Looking back on my notes now they seem unbelievably brief, often missing out great chunks of stuff that seem far more important on reflection. I’ll be adding to them and matching them with photos over the coming weeks. Watch this space.
Well that was then – 13 years ago, since when the photographs were gradually dispersed over three incompatible laptops, the original notebooks (which fortunately I transcribed soon afterwards) are somewhere buried in the strata that constitute my filing system and I’ve done everything I can to forget the whole thing. The sense of failure never left me and cast a long shadow over the following years. But gradually – and then suddenly in the last few weeks – I began to see a way to reconnect the threads.
Of course writing history, even the memoir of an event in which I was a participant, is a dangerous game. The temptation to gloss the hard parts; fill in the missing bits with fiction; to inflate or deflate those aspects of the narrative that suit purposes which I don’t even fully understand myself; or just to self-justify; blame someone else and whinge on about the blood, sweat, tears and blisters; all of which happened but all of which were mitigated by unexpected moments of grace.
So having spent a week organising all the written material I could find and united the photographs into a single and accessible library I’ve also got an idea (untested until today) of how to proceed. I’ll use the contemporary and unedited written notes and photographs to evoke some sense of our failed 1000 mile walk; then I’ll add some reflections on how we got to where we found ourselves; what we learned from it, how it’s played out in subsequent years; and to start at the beginning, the very first note which absolutely nails our unpreparedness :

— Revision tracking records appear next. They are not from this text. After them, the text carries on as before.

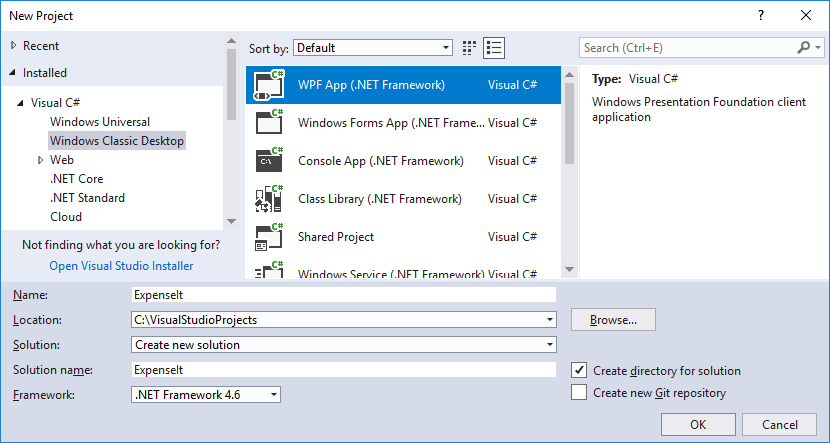
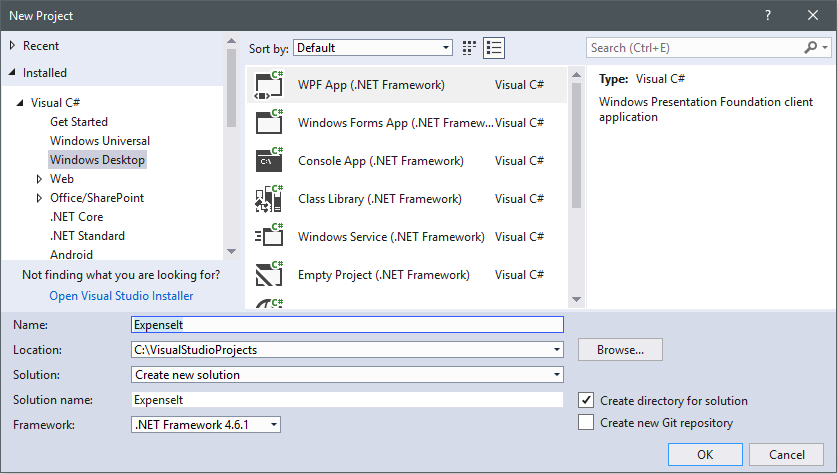
Fixes #8150 out of date (#8667)
* Changed 'Windows Classic Desktop' to 'Windows Desktop' #8150

* Updated new-project-dialog.png #8150

* Review changes

diff --git a/docs/framework/wpf/getting-started/walkthrough-my-first-wpf-desktop-application.md b/docs/framework/wpf/getting-started/walkthrough-my-first-wpf-desktop-application.md
@@ -1,6 +1,6 @@
 ---
 title: Create a WPF application in Visual Studio
-ms.date: 04/12/2018
+ms.date: 10/26/2018
 dev_langs:
   - "csharp"
   - "vb"
@@ -37,7 +37,7 @@ By the end of the walkthrough, you'll have built a standalone Windows applicatio
 
 ## Prerequisites
 
-- Visual Studio 2012 or later (this article is based on Visual Studio 2017)
+- Visual Studio 2017 or later
 
    For more information about installing the latest version of Visual Studio, see [Install Visual Studio](/visualstudio/install/install-visual-studio).
 
@@ -51,7 +51,7 @@ The first step is to create the application infrastructure, which includes an ap
 
       The **New Project** dialog opens.
 
-   2. Under the **Installed** category, expand either the **Visual C#** or **Visual Basic** node, and then select **Windows Classic Desktop**.
+   2. Under the **Installed** category, expand either the **Visual C#** or **Visual Basic** node, and then select **Windows Desktop**.
 
    3. Select the **WPF App (.NET Framework)** template. Enter the name **`ExpenseIt`** and then select **OK**.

18th May 2010
Couldn’t sleep so up at 4.00am. Stella drove us to Parkway. Saying goodbye was unbearable – I was praying she wouldn’t cry but she did anyway! Then it was just endless trains all day. We only just got to Paris Gâre de Lyon in time because I misread the tickets and forgot to advance my watch by an hour so we had to run up the stairs with our rucksacks on. People must have thought we were mad. Two hours wait and a grotty pizza at Lyon then the most beautiful train journey up the Loire valley: (I only worked out it was the Loire Valley when the conductor gave us a map). The first conductor out of Lyon was a beautiful black guy with a lovely smile. SNCF staff seem to wear whatever they like with one badge of office – often a cap. Spent night at a youth hostel in Le Puy after arriving at 9.30.
WTF did I think I was doing? Subsequently Madame has wasted no opportunity to tell me how completely out of character it was for me to just clear off for three months, and she’s right. I don’t think I gave a moment to imagine how lonely and distressed she would be. I was just obsessed with this batshit crazy plan to walk across France and Spain to Finisterre – the end of the earth. My companion (Modestine? – he often carried part of my load) was someone very close to us whose marriage had just broken down and who was compensating by drinking far, far too much. I asked him along because I wanted (needed) to stay close and look after him. It certainly added another layer of madness to the adventure.

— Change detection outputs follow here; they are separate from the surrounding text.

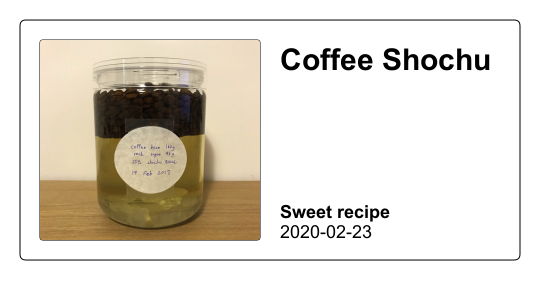
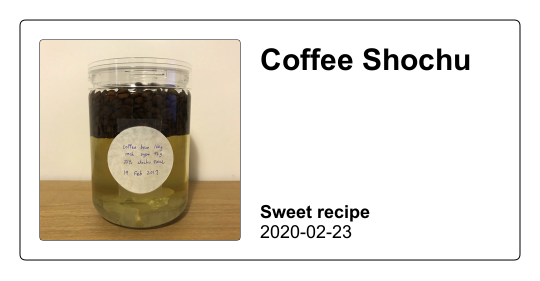
update no image recipe style

Changed region(s): [[0.1481, 0.1993, 0.4148, 0.8256], [0.4444, 0.1139, 0.9185, 0.8826]]

diff --git a/pages/index.js b/pages/index.js
@@ -73,10 +73,7 @@ const RecipeListLink = styled.a`
       left: 0px;
       width: 100%;
       height: 100%;
-      background: ${({ hrbg }) =>
-        hrbg
-          ? `none`
-          : "repeating-linear-gradient(45deg,#b2b2b2, #b2b2b2 10px,#ccc 10px,#ccc 20px)"};
+      background: "none";
       background-repeat: no-repeat;
       background-size: cover;
       background-position: center;
@@ -91,12 +88,7 @@ const RecipeListLink = styled.a`
     width: 100%;
     display: block;
     opacity: 1;
-    background: linear-gradient(
-      180deg,
-      rgba(196, 196, 196, 0) 0%,
-      rgba(77, 77, 77, 0.567708) 56.77%,
-      #646464 100%
-    );
+    background: transparent;
     color: #fff;
     z-index: 10;
     transition: opacity 200ms ease;
@@ -116,6 +108,23 @@ const RecipeListLink = styled.a`
       display: none;
       -webkit-line-clamp: 3;
       -webkit-box-orient: vertical;
+    }
+  }
+
+  &.noimg {
+    .recipe__pic {
+      &::after {
+      }
+    }
+    .recipe__name {
+      .name {
+        color: var(--primary_text);
+        font-size: 20px;
+        line-height: 20px;
+      }
+      .remark {
+        color: var(--primary_text);
+      }
     }
   }
 
@@ -175,6 +184,15 @@ const RecipeListLink = styled.a`
       opacity: 0;
       .remark {
         display: -webkit-box;
+      }
+    }
+    &.noimg {
+      .recipe__name {
+        opacity: 1;
+        .name {
+          font-size: 24px;
+          line-height: 24px;
+        }
       }
     }
     &:hover {
@@ -266,9 +284,12 @@ const Home = ({ allRecipes }) => {
     <>
       <SEO title="Recipe Blog" type="website" image={"/screencap.png"} />
       {transitions.map(({ item, key, props }) => (
-        <Flipper flipKey={`${query}-${type}-${filteredAry.length.toString()}`}>
+        <Flipper
+          key="first_flipper"
+          flipKey={`${query}-${type}-${filteredAry.length.toString()}`}
+        >
           <RecipeList style={props} key={key}>
-            {filteredAry.map((item, key) => (
+            {filteredAry.map((item) => (
               <Flipped
                 key={item.slug}
                 flipId={item.slug}
@@ -276,15 +297,14 @@ const Home = ({ allRecipes }) => {
                 onExit={onExit}
               >
                 {(flippedProps) => (
-                  <RecipeListItem hrbg={item.image && item.image[0]}>
+                  <RecipeListItem>
                     <Link
                       href={`/recipe/[slug]`}
                       as={`/recipe/${item.slug}`}
                       passHref
-                      key={key}
                     >
                       <RecipeListLink
-                        key={item.slug}
+                        className={item.image && item.image[0] ? "" : "noimg"}
                         data-status={item.status}
                         {...flippedProps}
                       >

diff --git a/pages/recipe/[slug].js b/pages/recipe/[slug].js
@@ -70,7 +70,7 @@ const RecipeContainer = styled(animated.div)`
   .mkd {
     h2,
     h3 {
-      font-weight: 600;
+      font-weight: bold;
       font-size: 18px;
       line-height: 22px;
       letter-spacing: 2px;
@@ -266,7 +266,7 @@ const IngredientsBlk = styled.div`
   margin: 20px 0 35px;
   max-width: 600px;
   > span {
-    font-weight: 600;
+    font-weight: bold;
     font-size: 18px;
     line-height: 22px;
     letter-spacing: 2px;
@@ -418,9 +418,8 @@ export default function Post({ post, morePosts, preview, allRecipes }) {
                   post.image &&
                   post.image.map((o, index) => {
                     return (
-                      <ImageFrame data-status={status}>
+                      <ImageFrame data-status={status} key={index}>
                         <Image
-                          key={index}
                           src={o}
                           layout="fill"
                           objectFit="cover"
@@ -574,18 +573,18 @@ export async function getStaticProps({ params }) {
     canvasTxt.fontWeight = "bold";
     canvasTxt.align = "left";
     canvasTxt.vAlign = "top";
-    canvasTxt.drawText(context, txt, 280, 40, 230, 90);
+    canvasTxt.drawText(context, txt, 260, 40, 230, 90);
 
     canvasTxt.fontSize = 18;
     canvasTxt.fontWeight = "regular";
-    canvasTxt.drawText(context, post.date, 280, 220, 230, 200);
+    canvasTxt.drawText(context, post.date, 260, 220, 230, 200);
 
     canvasTxt.fontSize = 18;
     canvasTxt.fontWeight = "bold";
     canvasTxt.drawText(
       context,
       `${capitalizeFirstLetter(post.type)} recipe`,
-      280,
+      260,
       200,
       230,
       200
@@ -594,11 +593,11 @@ export async function getStaticProps({ params }) {
     context.fillStyle = "transparent";
     roundRect(context, 20, 20, 500, 240, 6, "#000", true);
 
-    roundRect(context, 40, 40, 220, 200, 3, "#fff", true);
+    roundRect(context, 40, 40, 200, 200, 3, "#fff", true);
     context.clip();
 
     loadImage(`./public/${post.image[0]}`).then((image) => {
-      context.drawImage(image, 40, 40, 220, 200);
+      context.drawImage(image, 40, 40, 200, 200);
       const buffer = canvas.toBuffer("image/png");
 
       fs.writeFileSync(

diff --git a/components/header.js b/components/header.js
@@ -22,7 +22,7 @@ const Container = styled.nav`
     color: var(--secondary_text);
   }
   h2 {
-    font-weight: 500;
+    font-weight: bold;
     font-size: 14px;
     line-height: 17px;
     color: var(--primary_text);
@@ -39,14 +39,10 @@ const Container = styled.nav`
       }
     }
   }
-  .selector {
-    ul {
-      li {
-        cursor: pointer;
-        &.active {
-          color: var(--primary_text);
-        }
-      }
+  .selector ul li {
+    cursor: pointer;
+    &.active {
+      color: var(--primary_text);
     }
   }
   .head_ctrl {
@@ -75,7 +71,8 @@ const Container = styled.nav`
 
   @media screen and (min-width: 961px) {
     grid-area: auto / 1 / auto / 4;
-    position: fixed;
+    position: absolute;
+    top: 0;
     .nav_ctrl {
       display: grid;
       row-gap: 40px;
@@ -91,23 +88,6 @@ const Container = styled.nav`
         margin: 6px 0;
       }
     }
-    /* > div {
-      flex-direction: column;
-      align-items: flex-start;
-      > a {
-        order: 1;
-        margin: 0 0 10px 0;
-      }
-      [class*="SelectorContainer"] {
-        order: 3;
-      }
-    }
-    .react-toggle {
-      order: 2;
-      position: absolute;
-      top: 37px;
-      right: 0;
-    } */
   }
 `;
 
@@ -278,7 +258,7 @@ const Header = () => {
           {transitions.map(({ item, key, props }) => (
             <ul style={props} key={key}>
               {recipes.map((o) => (
-                <li>
+                <li key={o.slug}>
                   <Link href={`/recipe/${o.slug}`} passHref key={o.slug}>
                     <a
                       onClick={() => {

diff --git a/pages/_document.js b/pages/_document.js
@@ -32,7 +32,6 @@ export default class MyDocument extends Document {
       <Html lang="en">
         <Head>
           <meta charset="UTF-8" />
-          <link rel="preconnect" href="https://fonts.gstatic.com" />
           <link rel="icon" type="image/png" href="/icon.png" />
           <script
             async
@@ -61,12 +60,6 @@ export default class MyDocument extends Document {
                 font-family: "Inter";
                 src: url("/fonts/Inter-Medium.woff2");
                 font-weight: 500;
-                font-display: fallback;
-              }
-              @font-face {
-                font-family: "Inter";
-                src: url("/fonts/Inter-SemiBold.woff2");
-                font-weight: 600;
                 font-display: fallback;
               }
               @font-face {

diff --git a/components/seo.js b/components/seo.js
@@ -72,7 +72,9 @@ function SEO({ description, lang, meta, title, image, url, type }) {
   return (
     <Head>
       <title>{`${title} | ${siteMetadata.title}`}</title>
-      {metas.map((o) => React.createElement("meta", { ...o }))}
+      {metas.map((o, i) =>
+        React.createElement("meta", { ...o, key: `${i}${o.name}` })
+      )}
     </Head>
   );
 }

diff --git a/_posts/jp-chili-oil.md b/_posts/jp-chili-oil.md
@@ -6,7 +6,7 @@ image:
   [
     "/assets/recipe/jp-chili-oil-1.jpg",
     "/assets/recipe/jp-chili-oil-2.jpg",
-    "/assets/recipe/jp-chili-oil-3.ipg",
+    "/assets/recipe/jp-chili-oil-3.jpg",
     "/assets/recipe/jp-chili-oil-4.jpg",
   ]
 date: "2020-10-04"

Much more to follow, including a reflection on this whole pilgrimage business – what it’s about and whether some sort of immaterial and supernatural God has any part in it at all. I’ve never felt so nervous about pushing the publish button before!